Tory MPs are at Latimer House Conference Centre in Buckinghamshire today and tomorrow for discussion on the party's progress. It's a beautiful venue and one night's accommodation and food is costing each Tory MP £140 (they are paying for it themselves). My three reporters from inside the retreat (all MPs from different parts of the Tory coalition) report a very good turnout from the parliamentary party. Much better, apparently, than any previous of these "bonding retreats".
This morning the MPs were given presentations on polling and focus group research from David Cameron, Michael Ashcroft, Oliver Letwin and George Bridges. The overall message is that the party is changing so that it earns permission to speak to the electorate about Britain's long-term challenges. The presenters made it clear that Project Cameron was still a 'work in progress'. The fact that voters are "confused" was repeated again and again. Voters like David Cameron, the negative attitudes to the party are melting and most believe that the party is in a process of change. The public remains to be convinced, however, that the party has genuinely changed and the Tory leadership's mantra of "deeper, wider and faster" change was commended to the MPs as the appropriate response to these findings.

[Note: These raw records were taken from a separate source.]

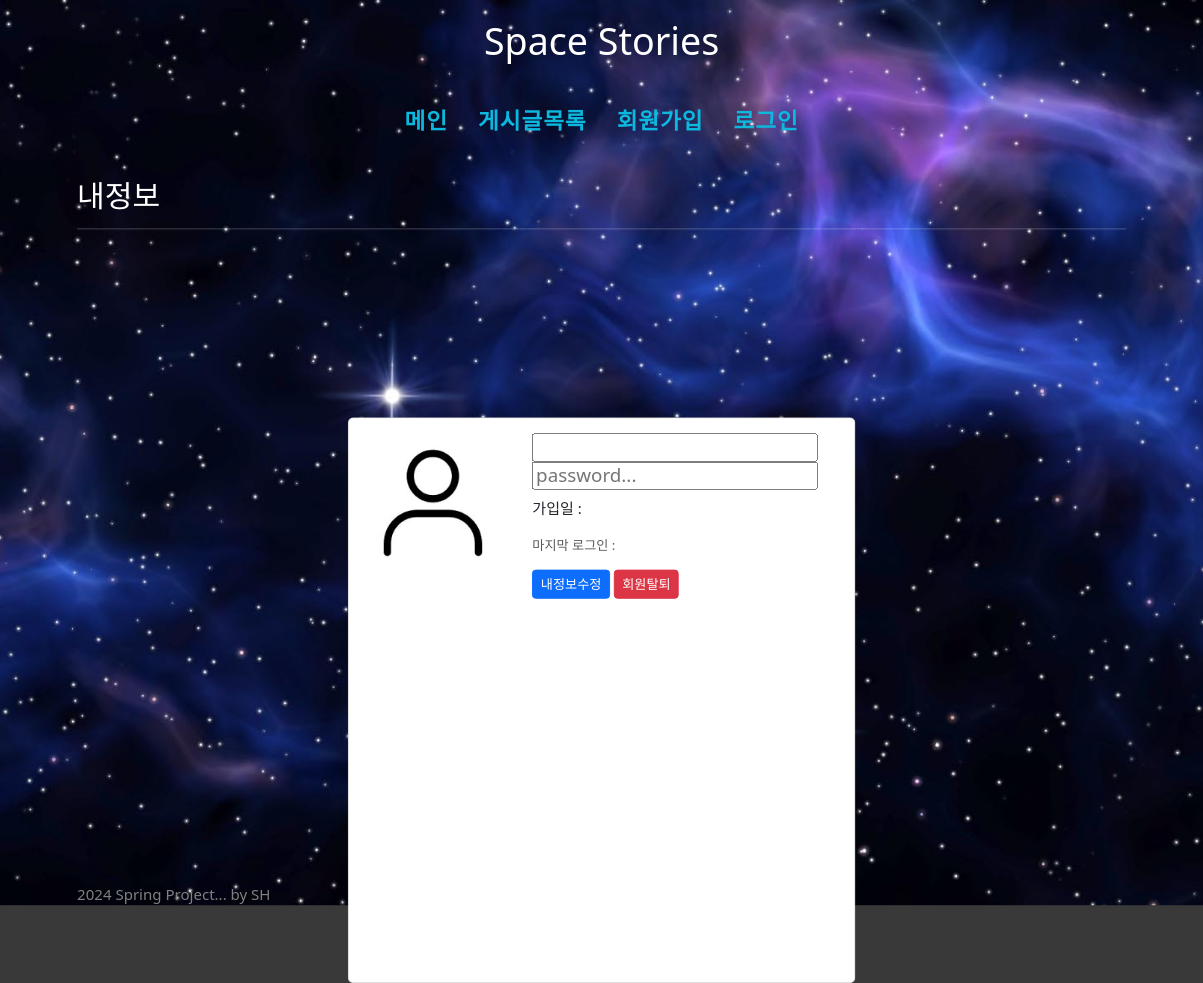
Repository: dtkd19/spring_personal_project
Page: http://localhost/myproject/WEB-INF/views/user/mypage.jsp
The author's editor kept a copy of each file at every save. The page is drawn from the files as they stood at one save, then again after the next save.
The browser window is 1280 px wide. The pictures show the whole page, at 94% of full size.
The page is served by Tomcat 9. Nobody is signed in. The template is opened directly, without the code that normally fills it, so the values that code supplies are empty.

Above is the page before, as saved 2024-11-11 00:49:55.

After the next save:
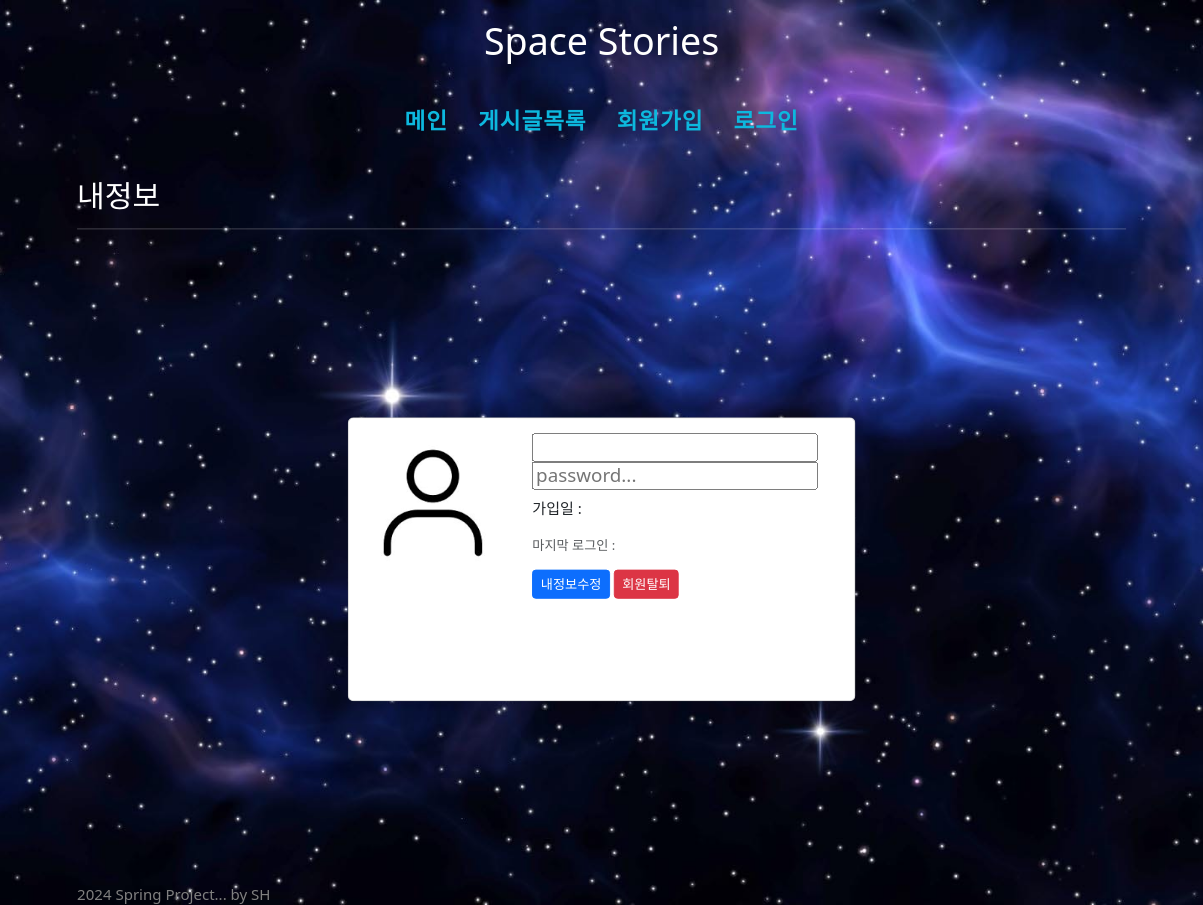
Saved 6 s later.
--- a/myproject/src/main/webapp/resources/css/mypage.css
+++ b/myproject/src/main/webapp/resources/css/mypage.css
@@ -12,5 +12,5 @@
 
 
 .row{
-	height: 600px;
+	height: 300px;
 }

The one significant area of controversy was tax. John Redwood and Edward Leigh tackled George Osborne on opinion poll findings that the public only had a very limited appetite for tax relief. 'Shouldn't we be attempting to mould public opinion and not just follow it?' was the challenge to the Shadow Chancellor and noisy murmurings of support were heard from the assembled parliamentarians. George Osborne responded by inviting ideas on how to capitalise on public anger at government wastefulness.
For the rest of the day the MPs are attending workshops on campaigning and will later be addressed by a panel of journalists including Spectator editor Matthew d'Ancona. Sadly the bloggers were not invited!
William Hague will address MPs tomorrow morning.